● **User interface change data**:
———

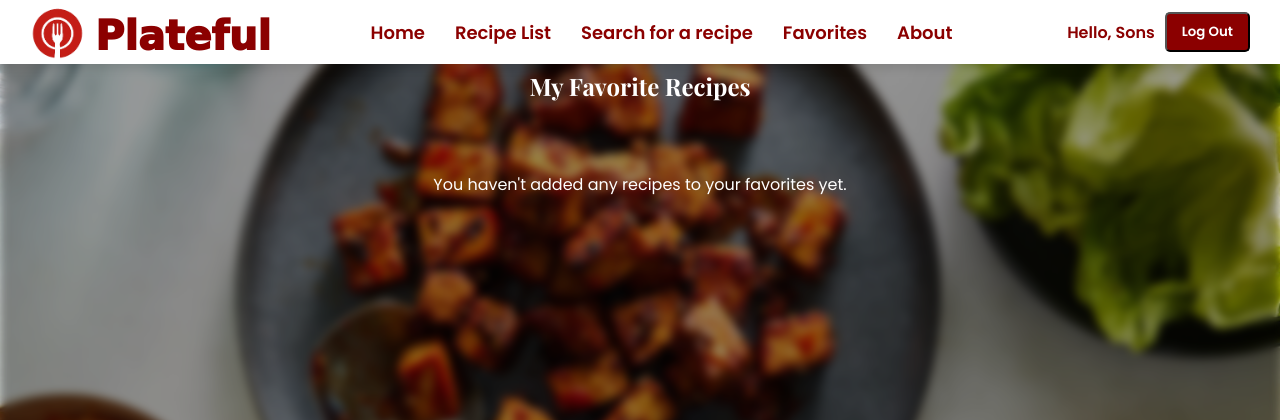
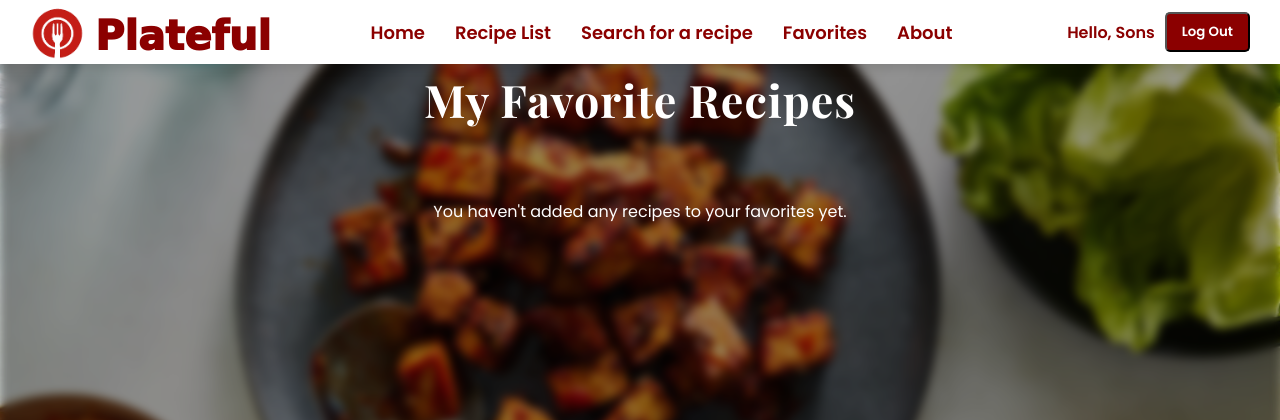
Before and after one commit to Toxkay/Web-project, a Django app: page /favorites/ in a window 1280 px wide. Shown: the top 420 px of the page. Run offline with Django 5.2, Linux system fonts and the light colour scheme; a user stored in the database is signed in; data that the repository does not hold is empty; parts of the project's set-up code (start-up, migrations or seed data) failed here and were passed over; some web fonts are replaced.

Commit message:
Increased the size of the the heading in favorties page

```diff
--- a/favorites/templates/favorites.html
+++ b/favorites/templates/favorites.html
@@ -5,12 +5,18 @@
 {% block extra_css %}
 <link rel="stylesheet" href="{% static 'CSS/search.css' %}" />
 <style>
-    .favorites-heading, .no-favorites-message {
+    .favorites-heading {
         text-align: center;
         color: white;
         padding-top: 70px;
+        font-size: 2.8rem;
+        font-weight: 700;
+        letter-spacing: 1px;
     }
     .no-favorites-message {
+        text-align: center;
+        color: white;
+        padding-top: 70px;
         padding-bottom: 20px;
     }
     .favorite-btn {
```
Also changed, not shown: db.sqlite3.
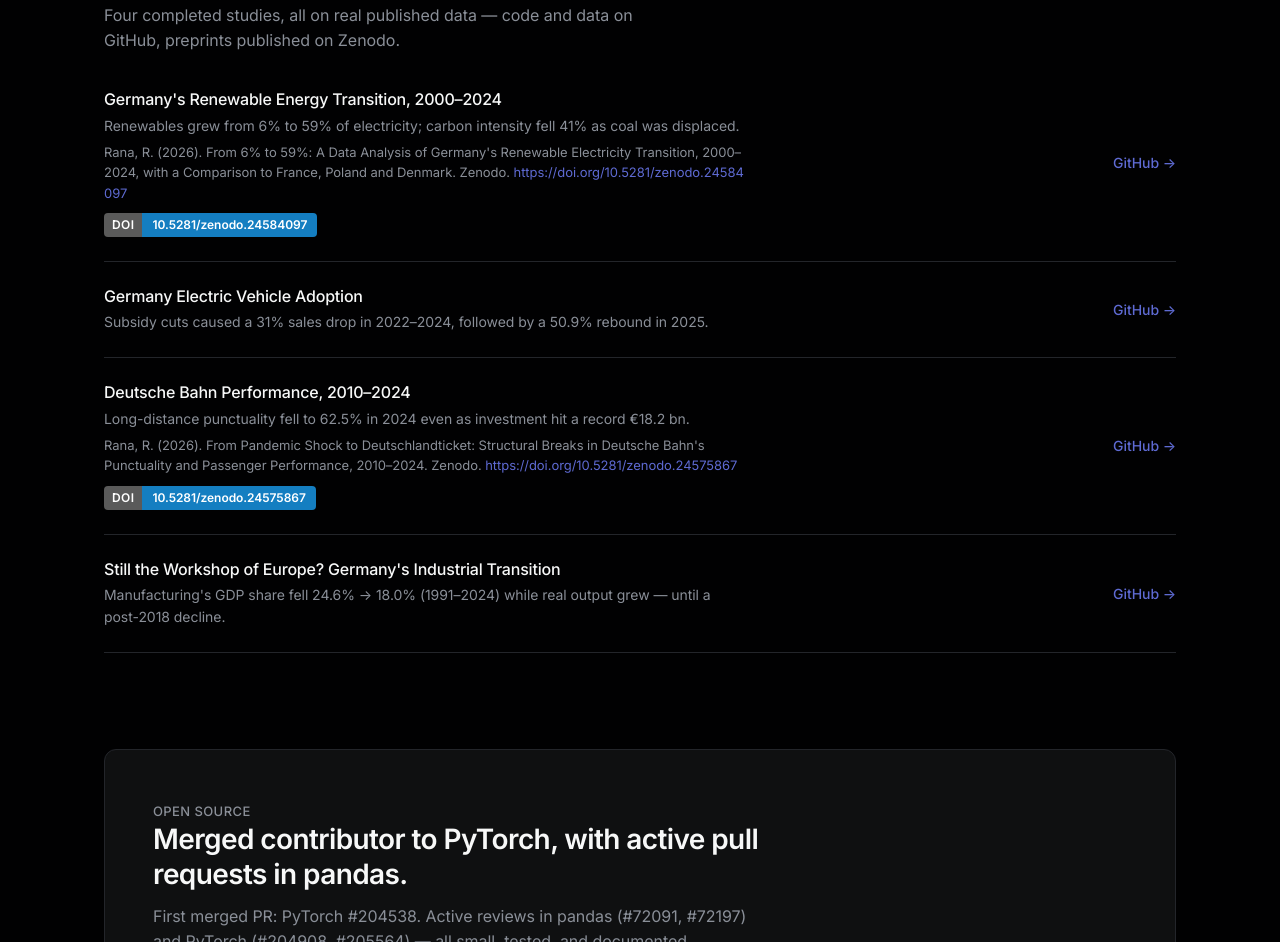
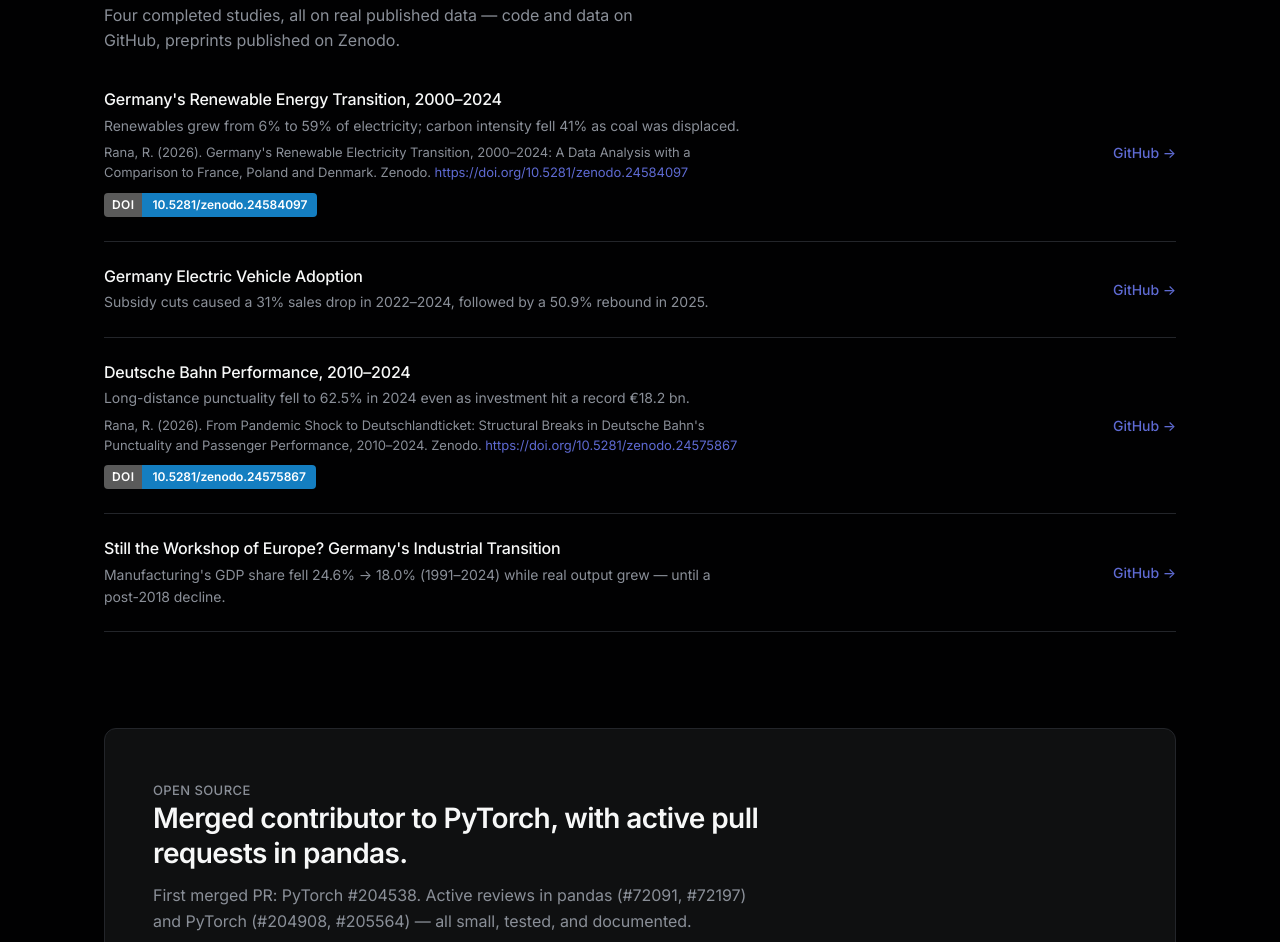
Before and after one commit to rashedrana/rashedrana.github.io, a plain HTML site: page index.html in a window 1280 px wide. Shown: the part 3020-3962 px from the top of the page. Drawn offline with Linux system fonts and the light colour scheme.

Commit message:
Update Renewable Energy citation title

```diff
--- a/index.html
+++ b/index.html
@@ -364,7 +364,7 @@ footer{margin-top:96px;border-top:1px solid var(--hairline);padding:56px 0 48px}
     <p class="sec-sub">Four completed studies, all on real published data — code and data on GitHub, preprints published on Zenodo.</p>
     <div class="reveal">
       <div class="paper-row">
-        <div><h3>Germany's Renewable Energy Transition, 2000–2024</h3><p>Renewables grew from 6% to 59% of electricity; carbon intensity fell 41% as coal was displaced.</p><p class="cite">Rana, R. (2026). From 6% to 59%: A Data Analysis of Germany's Renewable Electricity Transition, 2000–2024, with a Comparison to France, Poland and Denmark. Zenodo. <a href="https://doi.org/10.5281/zenodo.24584097" target="_blank" rel="noopener">https://doi.org/10.5281/zenodo.24584097</a></p><a class="doi-badge" href="https://doi.org/10.5281/zenodo.24584097" target="_blank" rel="noopener" aria-label="DOI for this paper"><span class="doi-k">DOI</span><span class="doi-v">10.5281/zenodo.24584097</span></a></div>
+        <div><h3>Germany's Renewable Energy Transition, 2000–2024</h3><p>Renewables grew from 6% to 59% of electricity; carbon intensity fell 41% as coal was displaced.</p><p class="cite">Rana, R. (2026). Germany's Renewable Electricity Transition, 2000–2024: A Data Analysis with a Comparison to France, Poland and Denmark. Zenodo. <a href="https://doi.org/10.5281/zenodo.24584097" target="_blank" rel="noopener">https://doi.org/10.5281/zenodo.24584097</a></p><a class="doi-badge" href="https://doi.org/10.5281/zenodo.24584097" target="_blank" rel="noopener" aria-label="DOI for this paper"><span class="doi-k">DOI</span><span class="doi-v">10.5281/zenodo.24584097</span></a></div>
         <a class="plink" href="https://github.com/rashedrana/germany-renewable-energy-analysis" target="_blank" rel="noopener">GitHub →</a>
       </div>
       <div class="paper-row">
```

———

● **What needs to be done**:
Retype the data shown above exactly, excluding any picture it contains.

● **Exercise result**:
Before and after one commit to Toxkay/Web-project, a Django app: page /favorites/ in a window 1280 px wide. Shown: the top 420 px of the page. Run offline with Django 5.2, Linux system fonts and the light colour scheme; a user stored in the database is signed in; data that the repository does not hold is empty; parts of the project's set-up code (start-up, migrations or seed data) failed here and were passed over; some web fonts are replaced.

Commit message:
Increased the size of the the heading in favorties page

```diff
--- a/favorites/templates/favorites.html
+++ b/favorites/templates/favorites.html
@@ -5,12 +5,18 @@
 {% block extra_css %}
 <link rel="stylesheet" href="{% static 'CSS/search.css' %}" />
 <style>
-    .favorites-heading, .no-favorites-message {
+    .favorites-heading {
         text-align: center;
         color: white;
         padding-top: 70px;
+        font-size: 2.8rem;
+        font-weight: 700;
+        letter-spacing: 1px;
     }
     .no-favorites-message {
+        text-align: center;
+        color: white;
+        padding-top: 70px;
         padding-bottom: 20px;
     }
     .favorite-btn {
```
Also changed, not shown: db.sqlite3.
Before and after one commit to rashedrana/rashedrana.github.io, a plain HTML site: page index.html in a window 1280 px wide. Shown: the part 3020-3962 px from the top of the page. Drawn offline with Linux system fonts and the light colour scheme.

Commit message:
Update Renewable Energy citation title

```diff
--- a/index.html
+++ b/index.html
@@ -364,7 +364,7 @@ footer{margin-top:96px;border-top:1px solid var(--hairline);padding:56px 0 48px}
     <p class="sec-sub">Four completed studies, all on real published data — code and data on GitHub, preprints published on Zenodo.</p>
     <div class="reveal">
       <div class="paper-row">
-        <div><h3>Germany's Renewable Energy Transition, 2000–2024</h3><p>Renewables grew from 6% to 59% of electricity; carbon intensity fell 41% as coal was displaced.</p><p class="cite">Rana, R. (2026). From 6% to 59%: A Data Analysis of Germany's Renewable Electricity Transition, 2000–2024, with a Comparison to France, Poland and Denmark. Zenodo. <a href="https://doi.org/10.5281/zenodo.24584097" target="_blank" rel="noopener">https://doi.org/10.5281/zenodo.24584097</a></p><a class="doi-badge" href="https://doi.org/10.5281/zenodo.24584097" target="_blank" rel="noopener" aria-label="DOI for this paper"><span class="doi-k">DOI</span><span class="doi-v">10.5281/zenodo.24584097</span></a></div>
+        <div><h3>Germany's Renewable Energy Transition, 2000–2024</h3><p>Renewables grew from 6% to 59% of electricity; carbon intensity fell 41% as coal was displaced.</p><p class="cite">Rana, R. (2026). Germany's Renewable Electricity Transition, 2000–2024: A Data Analysis with a Comparison to France, Poland and Denmark. Zenodo. <a href="https://doi.org/10.5281/zenodo.24584097" target="_blank" rel="noopener">https://doi.org/10.5281/zenodo.24584097</a></p><a class="doi-badge" href="https://doi.org/10.5281/zenodo.24584097" target="_blank" rel="noopener" aria-label="DOI for this paper"><span class="doi-k">DOI</span><span class="doi-v">10.5281/zenodo.24584097</span></a></div>
         <a class="plink" href="https://github.com/rashedrana/germany-renewable-energy-analysis" target="_blank" rel="noopener">GitHub →</a>
       </div>
       <div class="paper-row">
```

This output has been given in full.